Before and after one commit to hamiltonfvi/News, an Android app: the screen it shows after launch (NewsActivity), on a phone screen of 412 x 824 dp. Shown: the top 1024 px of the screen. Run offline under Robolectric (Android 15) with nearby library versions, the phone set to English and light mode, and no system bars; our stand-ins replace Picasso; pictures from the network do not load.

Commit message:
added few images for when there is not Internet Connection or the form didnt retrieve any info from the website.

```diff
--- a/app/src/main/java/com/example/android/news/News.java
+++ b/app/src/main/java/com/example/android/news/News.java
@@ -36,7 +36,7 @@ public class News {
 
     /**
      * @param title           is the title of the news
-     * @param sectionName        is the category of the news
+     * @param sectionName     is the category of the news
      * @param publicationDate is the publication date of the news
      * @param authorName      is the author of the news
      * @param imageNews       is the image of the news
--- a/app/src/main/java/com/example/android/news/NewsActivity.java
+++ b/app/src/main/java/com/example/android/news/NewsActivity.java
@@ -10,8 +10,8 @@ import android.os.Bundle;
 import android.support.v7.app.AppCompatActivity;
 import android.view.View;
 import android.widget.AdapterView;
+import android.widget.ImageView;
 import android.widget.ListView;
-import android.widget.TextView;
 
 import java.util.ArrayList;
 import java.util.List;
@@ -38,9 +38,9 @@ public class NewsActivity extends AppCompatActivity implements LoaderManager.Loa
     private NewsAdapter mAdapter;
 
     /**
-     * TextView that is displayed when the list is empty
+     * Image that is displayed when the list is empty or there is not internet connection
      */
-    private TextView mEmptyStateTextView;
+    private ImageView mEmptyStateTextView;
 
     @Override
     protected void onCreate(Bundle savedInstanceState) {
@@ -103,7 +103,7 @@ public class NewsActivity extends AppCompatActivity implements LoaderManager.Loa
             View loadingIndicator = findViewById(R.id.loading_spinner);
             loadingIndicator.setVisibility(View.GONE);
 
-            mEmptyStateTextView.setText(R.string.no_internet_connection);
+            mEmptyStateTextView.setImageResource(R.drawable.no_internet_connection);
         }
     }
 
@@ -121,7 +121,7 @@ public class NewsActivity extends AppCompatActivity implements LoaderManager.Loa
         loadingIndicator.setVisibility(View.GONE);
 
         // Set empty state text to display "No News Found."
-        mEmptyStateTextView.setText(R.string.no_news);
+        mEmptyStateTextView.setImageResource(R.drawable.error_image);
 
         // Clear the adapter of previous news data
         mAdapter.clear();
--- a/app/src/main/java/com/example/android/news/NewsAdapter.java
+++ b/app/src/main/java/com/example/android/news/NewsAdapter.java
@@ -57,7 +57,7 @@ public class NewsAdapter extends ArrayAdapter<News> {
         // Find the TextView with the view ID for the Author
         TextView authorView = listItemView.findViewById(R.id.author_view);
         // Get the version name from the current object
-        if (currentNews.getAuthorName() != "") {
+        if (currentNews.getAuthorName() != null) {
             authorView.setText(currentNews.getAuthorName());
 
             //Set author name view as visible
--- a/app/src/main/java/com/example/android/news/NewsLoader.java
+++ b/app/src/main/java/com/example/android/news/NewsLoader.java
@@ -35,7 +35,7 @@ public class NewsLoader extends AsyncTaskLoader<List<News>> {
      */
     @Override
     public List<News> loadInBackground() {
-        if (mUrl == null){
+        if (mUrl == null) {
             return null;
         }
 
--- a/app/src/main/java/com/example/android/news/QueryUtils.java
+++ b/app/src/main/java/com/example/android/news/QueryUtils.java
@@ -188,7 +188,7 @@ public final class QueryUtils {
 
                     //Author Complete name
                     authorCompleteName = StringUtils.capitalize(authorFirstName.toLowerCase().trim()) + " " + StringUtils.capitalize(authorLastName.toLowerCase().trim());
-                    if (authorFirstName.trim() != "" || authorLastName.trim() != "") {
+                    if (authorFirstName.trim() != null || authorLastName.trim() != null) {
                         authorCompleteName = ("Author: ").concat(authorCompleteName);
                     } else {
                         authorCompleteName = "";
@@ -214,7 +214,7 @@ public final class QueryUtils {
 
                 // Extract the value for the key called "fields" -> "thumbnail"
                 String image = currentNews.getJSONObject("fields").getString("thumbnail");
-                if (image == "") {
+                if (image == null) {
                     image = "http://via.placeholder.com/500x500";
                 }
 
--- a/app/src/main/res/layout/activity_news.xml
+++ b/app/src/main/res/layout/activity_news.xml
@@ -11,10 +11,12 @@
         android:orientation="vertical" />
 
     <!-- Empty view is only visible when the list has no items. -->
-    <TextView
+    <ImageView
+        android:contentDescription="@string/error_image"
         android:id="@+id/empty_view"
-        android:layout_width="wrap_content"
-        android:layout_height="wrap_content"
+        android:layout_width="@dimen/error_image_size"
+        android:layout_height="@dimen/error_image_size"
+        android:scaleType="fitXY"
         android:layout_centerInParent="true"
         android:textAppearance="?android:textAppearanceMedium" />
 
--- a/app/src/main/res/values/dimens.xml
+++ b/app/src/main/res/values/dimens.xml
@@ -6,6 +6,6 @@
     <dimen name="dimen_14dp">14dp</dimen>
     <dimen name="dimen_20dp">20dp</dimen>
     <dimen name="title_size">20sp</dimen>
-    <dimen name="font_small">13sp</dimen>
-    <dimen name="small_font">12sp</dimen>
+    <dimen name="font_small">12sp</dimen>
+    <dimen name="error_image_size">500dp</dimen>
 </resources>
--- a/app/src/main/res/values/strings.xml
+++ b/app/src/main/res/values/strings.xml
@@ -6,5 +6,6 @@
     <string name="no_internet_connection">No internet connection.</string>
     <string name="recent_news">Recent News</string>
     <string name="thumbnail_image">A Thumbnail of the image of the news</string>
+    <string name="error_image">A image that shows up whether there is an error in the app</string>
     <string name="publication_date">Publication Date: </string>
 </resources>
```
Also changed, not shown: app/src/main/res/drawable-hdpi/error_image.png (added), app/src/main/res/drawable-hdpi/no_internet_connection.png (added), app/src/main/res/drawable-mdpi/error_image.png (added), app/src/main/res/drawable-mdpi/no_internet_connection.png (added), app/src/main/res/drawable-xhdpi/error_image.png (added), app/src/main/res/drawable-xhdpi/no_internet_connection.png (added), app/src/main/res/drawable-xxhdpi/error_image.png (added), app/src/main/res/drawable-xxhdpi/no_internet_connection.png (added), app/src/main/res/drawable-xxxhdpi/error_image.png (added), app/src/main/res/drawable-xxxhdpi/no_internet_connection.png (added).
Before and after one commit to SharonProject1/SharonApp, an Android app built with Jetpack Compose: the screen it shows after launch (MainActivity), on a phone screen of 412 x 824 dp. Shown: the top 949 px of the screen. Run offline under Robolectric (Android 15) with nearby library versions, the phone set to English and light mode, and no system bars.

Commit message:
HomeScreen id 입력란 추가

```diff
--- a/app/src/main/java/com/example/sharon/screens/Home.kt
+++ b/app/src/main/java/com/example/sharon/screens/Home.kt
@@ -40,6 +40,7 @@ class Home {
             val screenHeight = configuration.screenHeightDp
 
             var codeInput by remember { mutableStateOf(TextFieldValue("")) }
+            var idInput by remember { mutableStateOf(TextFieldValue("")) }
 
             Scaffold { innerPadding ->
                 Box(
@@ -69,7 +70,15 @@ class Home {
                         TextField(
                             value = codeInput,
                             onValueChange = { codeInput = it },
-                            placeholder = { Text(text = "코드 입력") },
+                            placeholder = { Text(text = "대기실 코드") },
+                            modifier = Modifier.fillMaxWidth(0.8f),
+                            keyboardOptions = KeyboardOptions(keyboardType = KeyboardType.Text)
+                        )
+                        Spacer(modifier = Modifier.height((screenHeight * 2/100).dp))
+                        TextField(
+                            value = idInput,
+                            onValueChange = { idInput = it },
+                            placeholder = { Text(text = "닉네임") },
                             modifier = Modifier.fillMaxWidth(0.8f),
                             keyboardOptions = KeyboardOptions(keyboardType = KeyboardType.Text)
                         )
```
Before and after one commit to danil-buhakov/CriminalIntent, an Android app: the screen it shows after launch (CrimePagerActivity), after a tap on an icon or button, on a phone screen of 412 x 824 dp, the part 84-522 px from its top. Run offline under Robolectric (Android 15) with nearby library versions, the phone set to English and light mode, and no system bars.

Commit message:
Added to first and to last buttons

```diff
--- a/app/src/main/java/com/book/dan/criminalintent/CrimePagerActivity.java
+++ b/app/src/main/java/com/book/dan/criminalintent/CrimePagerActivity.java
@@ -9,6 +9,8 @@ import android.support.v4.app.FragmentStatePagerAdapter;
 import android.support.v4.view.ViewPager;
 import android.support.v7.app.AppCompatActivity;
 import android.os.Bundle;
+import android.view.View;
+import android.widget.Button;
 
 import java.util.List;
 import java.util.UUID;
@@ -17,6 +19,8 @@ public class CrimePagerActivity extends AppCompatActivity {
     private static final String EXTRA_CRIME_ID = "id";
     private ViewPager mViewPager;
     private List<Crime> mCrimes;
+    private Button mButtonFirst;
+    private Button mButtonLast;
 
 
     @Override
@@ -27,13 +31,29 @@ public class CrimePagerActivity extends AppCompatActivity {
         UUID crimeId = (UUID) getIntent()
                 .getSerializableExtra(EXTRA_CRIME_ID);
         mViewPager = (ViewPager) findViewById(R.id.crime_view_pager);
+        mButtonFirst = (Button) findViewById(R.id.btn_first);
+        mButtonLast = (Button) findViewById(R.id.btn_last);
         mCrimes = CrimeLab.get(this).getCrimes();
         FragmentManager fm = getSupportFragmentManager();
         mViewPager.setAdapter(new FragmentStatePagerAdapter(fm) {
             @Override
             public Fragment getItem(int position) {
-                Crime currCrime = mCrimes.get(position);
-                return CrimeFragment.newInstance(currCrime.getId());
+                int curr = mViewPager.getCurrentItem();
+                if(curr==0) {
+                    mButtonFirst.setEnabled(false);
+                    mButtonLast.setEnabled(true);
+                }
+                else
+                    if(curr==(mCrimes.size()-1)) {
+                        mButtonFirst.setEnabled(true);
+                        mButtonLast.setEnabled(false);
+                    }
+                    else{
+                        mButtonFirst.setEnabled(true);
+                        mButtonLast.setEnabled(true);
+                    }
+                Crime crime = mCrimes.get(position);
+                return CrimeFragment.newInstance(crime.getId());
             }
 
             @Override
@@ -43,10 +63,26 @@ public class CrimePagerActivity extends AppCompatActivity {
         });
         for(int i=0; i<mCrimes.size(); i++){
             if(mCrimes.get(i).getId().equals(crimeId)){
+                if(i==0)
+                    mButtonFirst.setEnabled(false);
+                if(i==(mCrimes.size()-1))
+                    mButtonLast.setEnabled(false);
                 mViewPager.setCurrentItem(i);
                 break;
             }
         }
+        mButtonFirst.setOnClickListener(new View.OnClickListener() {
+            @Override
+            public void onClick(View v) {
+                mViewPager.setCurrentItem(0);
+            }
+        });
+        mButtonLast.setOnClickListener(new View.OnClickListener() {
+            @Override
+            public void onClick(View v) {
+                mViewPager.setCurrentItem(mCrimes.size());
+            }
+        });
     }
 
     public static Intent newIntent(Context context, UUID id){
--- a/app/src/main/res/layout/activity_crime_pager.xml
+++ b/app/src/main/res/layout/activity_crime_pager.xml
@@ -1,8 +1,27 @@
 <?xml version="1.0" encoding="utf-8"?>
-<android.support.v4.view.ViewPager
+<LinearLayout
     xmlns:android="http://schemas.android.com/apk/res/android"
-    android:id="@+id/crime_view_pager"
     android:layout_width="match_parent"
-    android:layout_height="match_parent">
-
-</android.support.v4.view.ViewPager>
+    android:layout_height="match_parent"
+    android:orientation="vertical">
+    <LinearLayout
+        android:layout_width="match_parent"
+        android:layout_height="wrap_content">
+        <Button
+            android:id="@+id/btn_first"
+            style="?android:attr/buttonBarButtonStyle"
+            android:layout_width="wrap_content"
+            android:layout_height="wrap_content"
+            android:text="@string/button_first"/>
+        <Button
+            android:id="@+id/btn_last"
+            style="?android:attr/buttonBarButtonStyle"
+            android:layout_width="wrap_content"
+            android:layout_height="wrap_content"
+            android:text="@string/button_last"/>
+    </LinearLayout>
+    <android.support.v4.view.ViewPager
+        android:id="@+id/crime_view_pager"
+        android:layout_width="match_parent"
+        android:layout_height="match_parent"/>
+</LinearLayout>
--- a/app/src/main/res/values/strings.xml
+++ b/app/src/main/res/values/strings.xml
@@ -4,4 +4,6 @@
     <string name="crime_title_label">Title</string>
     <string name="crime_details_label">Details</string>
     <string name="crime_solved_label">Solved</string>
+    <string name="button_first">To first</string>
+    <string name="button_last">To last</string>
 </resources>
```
************
- [Exercise aim] From the data above, copy each line where the string "extends" appears.

- [Result]
@@ -38,9 +38,9 @@ public class NewsActivity extends AppCompatActivity implements LoaderManager.Loa
@@ -103,7 +103,7 @@ public class NewsActivity extends AppCompatActivity implements LoaderManager.Loa
@@ -121,7 +121,7 @@ public class NewsActivity extends AppCompatActivity implements LoaderManager.Loa
@@ -57,7 +57,7 @@ public class NewsAdapter extends ArrayAdapter<News> {
@@ -35,7 +35,7 @@ public class NewsLoader extends AsyncTaskLoader<List<News>> {
@@ -17,6 +19,8 @@ public class CrimePagerActivity extends AppCompatActivity {
@@ -27,13 +31,29 @@ public class CrimePagerActivity extends AppCompatActivity {
@@ -43,10 +63,26 @@ public class CrimePagerActivity extends AppCompatActivity {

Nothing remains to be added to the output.